I went to get the nun chai and chapatti from the kitchen. When I returned Peter said, with an understanding that was informed by the injustices of his own world, “So… they might lock you up, over there, for all this.” He knew how fragile nations fear the power of conversation and ideas. Australia can be fragile too.
As we drank nun chai Peter and I looked out towards a small tin shed that lay rusting in the distance. When Peter was a boy the police used that shed as a lock up for people who became unruly during the rodeos. Peter giggled at the antics of his old people and imagined them getting locked up in there when they were young and reckless. “They told me stories. Once they escaped from that tin shed, they found a way to climb out through the roof. Imagine. They weren’t always as calm as they are today. They were young once too.” In Aboriginal Australia there is very little stigma attached to imprisonment, at least where we are in the north-west of Australia. My feeling is that this is because for generations of Aboriginal people the justice system has not been about justice at all; instead it has come to represent injustice. In many ways Kashmir is not dissimilar.
“Are people scared to speak up in Kashmir?” Peter reasoned that it might be important for people outside the region do something if people within Kashmir were feeling intimidated. The old people from Peter’s community held living memories of being beaten, and even shot, for speaking against white pastoralists or not doing what they were ‘told’ to do. We spoke about how governments control populations. In the community of Warmun, where Peter and I live, I often felt as though I was watching Foucault’s theory of bio-power and governmentality enacted on people by the state every day through a process that obsessively (though often without success) tried to make people legible to the system. The recording of birth dates, names, addresses, medical histories, phone numbers, banking details are part of what makes possible the modern nation state and its control of populations, its control of life. Peter’s old people, born in the bush, didn’t have birthdates, and for most of the population of Warmun today, residential addresses and phone numbers changed like the seasons.
Young people in Kashmir had started telling their own stories, wrestling back the power of narration. This was generally viewed in a positive light but Peter was hesitant, “For me it’s important that young people listen to the old people first. We need to know the old peoples’ stories before we start telling our own.” Peter’s words were rooted deep in the struggle to hold on to an oral culture in the face of European colonisation, and the deep respect for elders such oral cultures demand.

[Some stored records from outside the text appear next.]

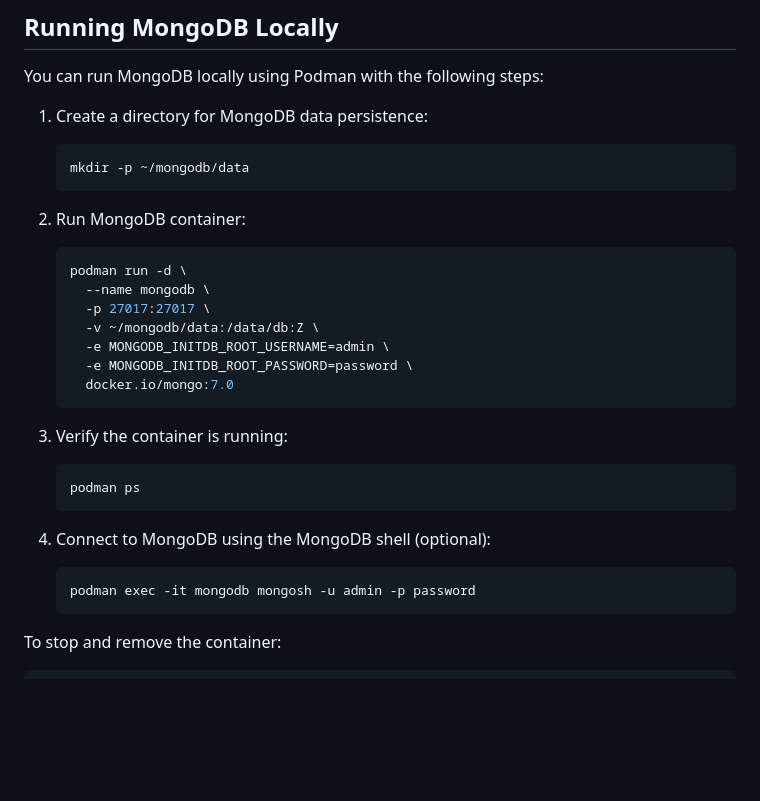
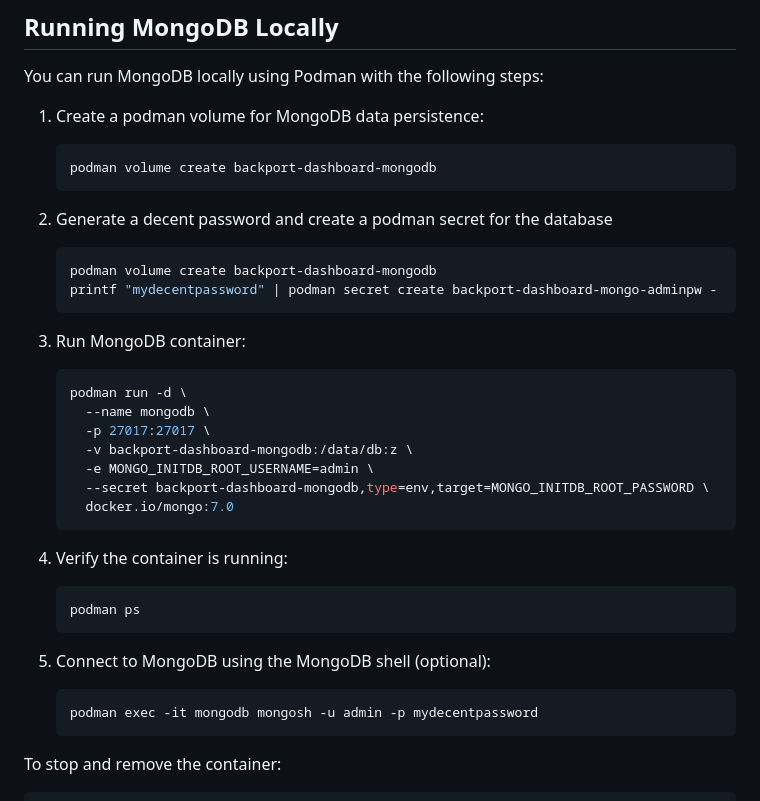
Before and after one commit to hypershift-community/backport-dashboard, a Markdown page: README.md, the part around the change. Rendered like a GitHub page; blank space fills up the shorter version.

Commit message:
feat(readme): improve MongoDB podman instructions
* docker.io/library/mongo expects MONGO_INITDB_ROOT_USERNAME and
  MONGO_INITDB_ROOT_PASSWORD instead of MONGODB_INITDB_ROOT_USERNAME and
  MONGODB_INITDB_ROOT_PASSWORD.
* It is generally recommended to use podman volumes so you do not end up
  with weird permissions in your regular directories.
* Use podman secrets for storing the admin password.

Signed-off-by: Antoni Segura Puimedon <antoni@redhat.com>

````diff
--- a/README.md
+++ b/README.md
@@ -17,34 +17,41 @@ issue.
 
 You can run MongoDB locally using Podman with the following steps:
 
-1. Create a directory for MongoDB data persistence:
+1. Create a podman volume for MongoDB data persistence:
 
    ```bash
-   mkdir -p ~/mongodb/data
+   podman volume create backport-dashboard-mongodb
    ```
 
-2. Run MongoDB container:
+2. Generate a decent password and create a podman secret for the database
+
+   ```bash
+   podman volume create backport-dashboard-mongodb
+   printf "mydecentpassword" | podman secret create backport-dashboard-mongo-adminpw -
+   ```
+
+3. Run MongoDB container:
 
    ```bash
    podman run -d \
      --name mongodb \
      -p 27017:27017 \
-     -v ~/mongodb/data:/data/db:Z \
-     -e MONGODB_INITDB_ROOT_USERNAME=admin \
-     -e MONGODB_INITDB_ROOT_PASSWORD=password \
+     -v backport-dashboard-mongodb:/data/db:z \
+     -e MONGO_INITDB_ROOT_USERNAME=admin \
+     --secret backport-dashboard-mongodb,type=env,target=MONGO_INITDB_ROOT_PASSWORD \
      docker.io/mongo:7.0
    ```
 
-3. Verify the container is running:
+4. Verify the container is running:
 
    ```bash
    podman ps
    ```
 
-4. Connect to MongoDB using the MongoDB shell (optional):
+5. Connect to MongoDB using the MongoDB shell (optional):
 
    ```bash
-   podman exec -it mongodb mongosh -u admin -p password
+   podman exec -it mongodb mongosh -u admin -p mydecentpassword
    ```
 
 To stop and remove the container:
````
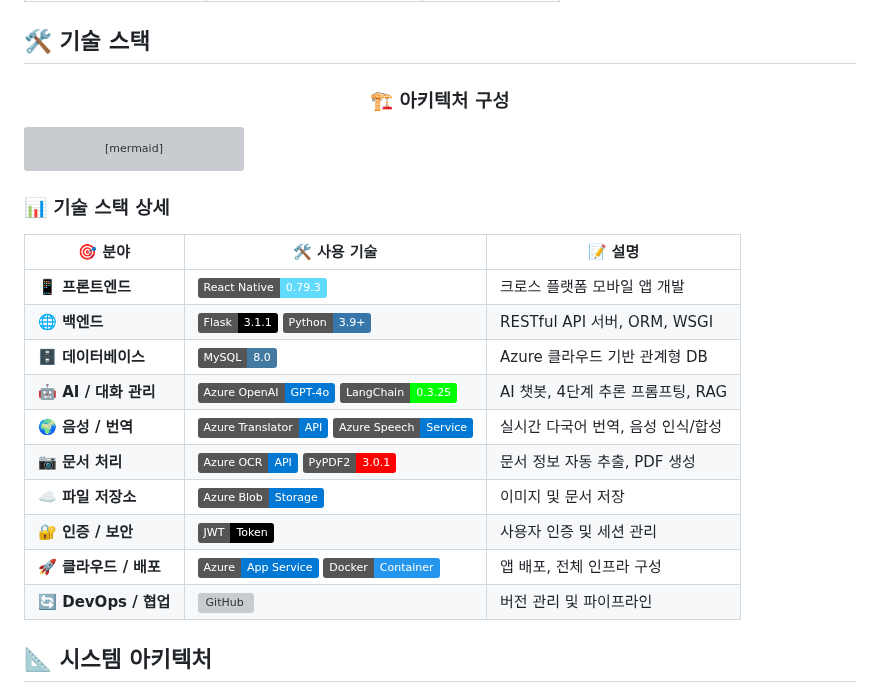
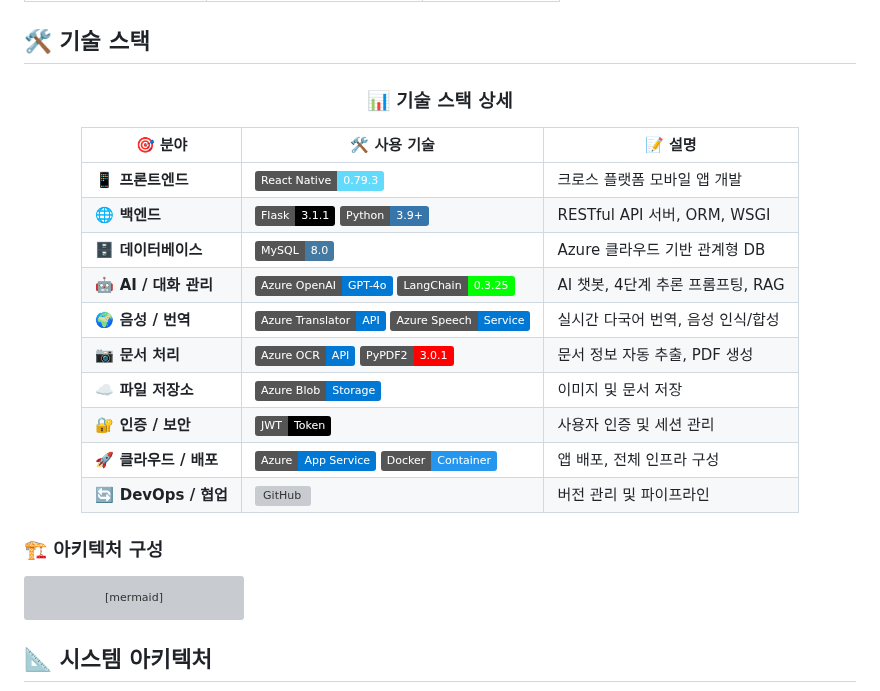
Before and after one commit to sxungm12n/project, a Markdown page: easyforme/README.md, the part around one of its changes. Drawn GitHub-style; folded sections open; badges without logos; grey boxes are pictures that could not be loaded.

````diff
--- a/easyforme/README.md
+++ b/easyforme/README.md
@@ -110,10 +107,24 @@
 
 <div align="center">
 
-### 🏗️ **아키텍처 구성**
+### 📊 **기술 스택 상세**
+
+| 🎯 **분야** | 🛠️ **사용 기술** | 📝 **설명** |
+|-------------|------------------|-------------|
+| **📱 프론트엔드** | ![React Native](https://img.shields.io/badge/React%20Native-0.79.3-61DAFB?logo=react) | 크로스 플랫폼 모바일 앱 개발 |
+| **🌐 백엔드** | ![Flask](https://img.shields.io/badge/Flask-3.1.1-000000?logo=flask) ![Python](https://img.shields.io/badge/Python-3.9+-3776AB?logo=python) | RESTful API 서버, ORM, WSGI |
+| **🗄️ 데이터베이스** | ![MySQL](https://img.shields.io/badge/MySQL-8.0-4479A1?logo=mysql) | Azure 클라우드 기반 관계형 DB |
+| **🤖 AI / 대화 관리** | ![Azure OpenAI](https://img.shields.io/badge/Azure%20OpenAI-GPT--4o-0078D4?logo=microsoft) ![LangChain](https://img.shields.io/badge/LangChain-0.3.25-00FF00) | AI 챗봇, 4단계 추론 프롬프팅, RAG |
+| **🌍 음성 / 번역** | ![Azure Translator](https://img.shields.io/badge/Azure%20Translator-API-0078D4?logo=microsoft) ![Azure Speech](https://img.shields.io/badge/Azure%20Speech-Service-0078D4?logo=microsoft) | 실시간 다국어 번역, 음성 인식/합성 |
+| **📷 문서 처리** | ![Azure OCR](https://img.shields.io/badge/Azure%20OCR-API-0078D4?logo=microsoft) ![PyPDF2](https://img.shields.io/badge/PyPDF2-3.0.1-FF0000) | 문서 정보 자동 추출, PDF 생성 |
+| **☁️ 파일 저장소** | ![Azure Blob](https://img.shields.io/badge/Azure%20Blob-Storage-0078D4?logo=microsoft) | 이미지 및 문서 저장 |
+| **🔐 인증 / 보안** | ![JWT](https://img.shields.io/badge/JWT-Token-000000?logo=jsonwebtokens) | 사용자 인증 및 세션 관리 |
+| **🚀 클라우드 / 배포** | ![Azure](https://img.shields.io/badge/Azure-App%20Service-0078D4?logo=microsoft) ![Docker](https://img.shields.io/badge/Docker-Container-2496ED?logo=docker) | 앱 배포, 전체 인프라 구성 |
+| **🔄 DevOps / 협업** | ![GitHub](https://img.shields.io/badge/GitHub-CI/CD-181717?logo=github) | 버전 관리 및 파이프라인 |
 
 </div>
 
+### 🏗️ **아키텍처 구성**
 
 ```mermaid
 graph TB
@@ -137,20 +148,7 @@ graph TB
     style I fill:#5f27cd
 ```
 
-### 📊 **기술 스택 상세**
 
-| 🎯 **분야** | 🛠️ **사용 기술** | 📝 **설명** |
-|-------------|------------------|-------------|
-| **📱 프론트엔드** | ![React Native](https://img.shields.io/badge/React%20Native-0.79.3-61DAFB?logo=react) | 크로스 플랫폼 모바일 앱 개발 |
-| **🌐 백엔드** | ![Flask](https://img.shields.io/badge/Flask-3.1.1-000000?logo=flask) ![Python](https://img.shields.io/badge/Python-3.9+-3776AB?logo=python) | RESTful API 서버, ORM, WSGI |
-| **🗄️ 데이터베이스** | ![MySQL](https://img.shields.io/badge/MySQL-8.0-4479A1?logo=mysql) | Azure 클라우드 기반 관계형 DB |
-| **🤖 AI / 대화 관리** | ![Azure OpenAI](https://img.shields.io/badge/Azure%20OpenAI-GPT--4o-0078D4?logo=microsoft) ![LangChain](https://img.shields.io/badge/LangChain-0.3.25-00FF00) | AI 챗봇, 4단계 추론 프롬프팅, RAG |
-| **🌍 음성 / 번역** | ![Azure Translator](https://img.shields.io/badge/Azure%20Translator-API-0078D4?logo=microsoft) ![Azure Speech](https://img.shields.io/badge/Azure%20Speech-Service-0078D4?logo=microsoft) | 실시간 다국어 번역, 음성 인식/합성 |
-| **📷 문서 처리** | ![Azure OCR](https://img.shields.io/badge/Azure%20OCR-API-0078D4?logo=microsoft) ![PyPDF2](https://img.shields.io/badge/PyPDF2-3.0.1-FF0000) | 문서 정보 자동 추출, PDF 생성 |
-| **☁️ 파일 저장소** | ![Azure Blob](https://img.shields.io/badge/Azure%20Blob-Storage-0078D4?logo=microsoft) | 이미지 및 문서 저장 |
-| **🔐 인증 / 보안** | ![JWT](https://img.shields.io/badge/JWT-Token-000000?logo=jsonwebtokens) | 사용자 인증 및 세션 관리 |
-| **🚀 클라우드 / 배포** | ![Azure](https://img.shields.io/badge/Azure-App%20Service-0078D4?logo=microsoft) ![Docker](https://img.shields.io/badge/Docker-Container-2496ED?logo=docker) | 앱 배포, 전체 인프라 구성 |
-| **🔄 DevOps / 협업** | ![GitHub](https://img.shields.io/badge/GitHub-CI/CD-181717?logo=github) | 버전 관리 및 파이프라인 |
 
 ## 📐 시스템 아키텍처
 ![시스템 아키텍처](./architecture.jpg)
````
Also changed, not shown: other parts of easyforme/README.md (+1 -48 lines).
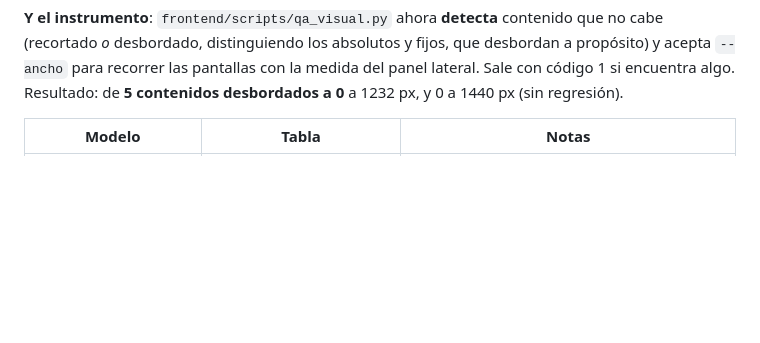
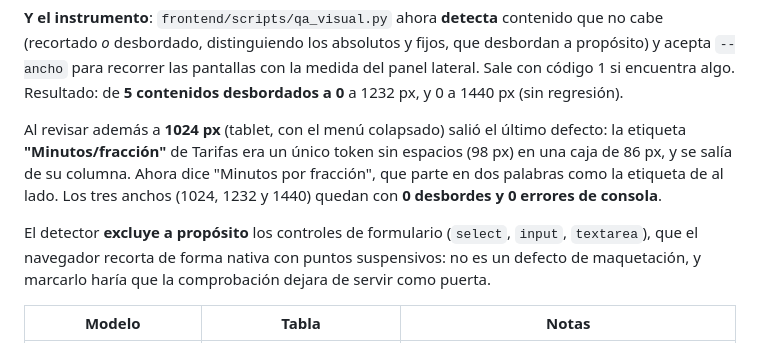
Before and after one commit to CristianArroyoT/Parking-gpt, a Markdown page: docs/CODEMAPS/2026-10-21-cierre-del-plan.md, the part around the change. Rendered like a GitHub page; blank space fills up the shorter version.

```diff
--- a/docs/CODEMAPS/2026-10-21-cierre-del-plan.md
+++ b/docs/CODEMAPS/2026-10-21-cierre-del-plan.md
@@ -187,6 +187,18 @@ recorrer las pantallas con la medida del panel lateral. Sale con código
 1 si encuentra algo. Resultado: de **5 contenidos desbordados a 0** a
 1232 px, y 0 a 1440 px (sin regresión).
 
+Al revisar además a **1024 px** (tablet, con el menú colapsado) salió el
+último defecto: la etiqueta **"Minutos/fracción"** de Tarifas era un
+único token sin espacios (98 px) en una caja de 86 px, y se salía de su
+columna. Ahora dice "Minutos por fracción", que parte en dos palabras como
+la etiqueta de al lado. Los tres anchos (1024, 1232 y 1440) quedan con
+**0 desbordes y 0 errores de consola**.
+
+El detector **excluye a propósito** los controles de formulario
+(`select`, `input`, `textarea`), que el navegador recorta de forma nativa
+con puntos suspensivos: no es un defecto de maquetación, y marcarlo
+haría que la comprobación dejara de servir como puerta.
+
 
 | Modelo | Tabla | Notas |
 |---|---|---|
```
Also changed, not shown: frontend/README.md (+28 -5 lines), 1 other file.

I want to have nun chai with the old people here in Warmun too. Peter joked that once they taste nun chai they might ask me to prepare whole billy-cans of it every day! I spoke about how common nun chai is in Kashmir, and how it is drunk at all times of the day and usually accompanied with some kind of bread. I told Peter how this idea came about, when people were being killed in 2010 in Kashmir, when people were dying in Kashmir daily. I thought of the empty cups of nun chai that would be sitting in people’s homes after someone had died. There is a beautiful potential for those cups to be refilled by the continuing presence of family drinking from the same cups their loved ones held. I wanted to explain the need to talk, to acknowledge to share information, to remember but before I could finish explaining, Peter held his cup up, subtly gestured forward, and said, “That is what these cups are for.”
—Alana Hunt makes art, writes and occasionally curates. Her work is informed, in quiet yet consistent ways, by the dual (post)colonial worlds of South Asia and the remote  East Kimberley region of Western Australia.